[[ Record excerpts, beginning ]]

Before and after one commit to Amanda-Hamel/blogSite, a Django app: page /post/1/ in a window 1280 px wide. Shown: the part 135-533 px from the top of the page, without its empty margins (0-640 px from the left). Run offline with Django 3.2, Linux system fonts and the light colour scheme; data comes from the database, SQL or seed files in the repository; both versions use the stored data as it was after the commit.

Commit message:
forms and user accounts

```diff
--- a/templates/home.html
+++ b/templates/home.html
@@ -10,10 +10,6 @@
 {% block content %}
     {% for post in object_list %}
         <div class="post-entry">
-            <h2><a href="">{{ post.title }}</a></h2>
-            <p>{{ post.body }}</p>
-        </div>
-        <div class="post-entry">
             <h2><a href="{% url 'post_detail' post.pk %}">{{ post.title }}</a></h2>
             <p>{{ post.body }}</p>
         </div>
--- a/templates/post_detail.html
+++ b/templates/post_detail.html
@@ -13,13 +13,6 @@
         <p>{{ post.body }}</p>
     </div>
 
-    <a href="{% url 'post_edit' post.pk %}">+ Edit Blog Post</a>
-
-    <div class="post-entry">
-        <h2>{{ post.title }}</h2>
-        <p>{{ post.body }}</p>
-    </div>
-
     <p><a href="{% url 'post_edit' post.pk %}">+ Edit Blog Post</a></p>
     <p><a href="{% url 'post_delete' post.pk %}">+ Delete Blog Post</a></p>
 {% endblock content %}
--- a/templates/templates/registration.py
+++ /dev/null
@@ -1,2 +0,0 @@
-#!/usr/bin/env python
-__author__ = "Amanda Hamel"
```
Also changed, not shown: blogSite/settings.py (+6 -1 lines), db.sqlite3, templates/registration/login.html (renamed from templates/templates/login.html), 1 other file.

[[ Record excerpts, end ]]

■ **Aim of the exercise**
The whole of the material above should be given again exactly.

■ **Solution for this task**
Before and after one commit to Amanda-Hamel/blogSite, a Django app: page /post/1/ in a window 1280 px wide. Shown: the part 135-533 px from the top of the page, without its empty margins (0-640 px from the left). Run offline with Django 3.2, Linux system fonts and the light colour scheme; data comes from the database, SQL or seed files in the repository; both versions use the stored data as it was after the commit.

Commit message:
forms and user accounts

```diff
--- a/templates/home.html
+++ b/templates/home.html
@@ -10,10 +10,6 @@
 {% block content %}
     {% for post in object_list %}
         <div class="post-entry">
-            <h2><a href="">{{ post.title }}</a></h2>
-            <p>{{ post.body }}</p>
-        </div>
-        <div class="post-entry">
             <h2><a href="{% url 'post_detail' post.pk %}">{{ post.title }}</a></h2>
             <p>{{ post.body }}</p>
         </div>
--- a/templates/post_detail.html
+++ b/templates/post_detail.html
@@ -13,13 +13,6 @@
         <p>{{ post.body }}</p>
     </div>
 
-    <a href="{% url 'post_edit' post.pk %}">+ Edit Blog Post</a>
-
-    <div class="post-entry">
-        <h2>{{ post.title }}</h2>
-        <p>{{ post.body }}</p>
-    </div>
-
     <p><a href="{% url 'post_edit' post.pk %}">+ Edit Blog Post</a></p>
     <p><a href="{% url 'post_delete' post.pk %}">+ Delete Blog Post</a></p>
 {% endblock content %}
--- a/templates/templates/registration.py
+++ /dev/null
@@ -1,2 +0,0 @@
-#!/usr/bin/env python
-__author__ = "Amanda Hamel"
```
Also changed, not shown: blogSite/settings.py (+6 -1 lines), db.sqlite3, templates/registration/login.html (renamed from templates/templates/login.html), 1 other file.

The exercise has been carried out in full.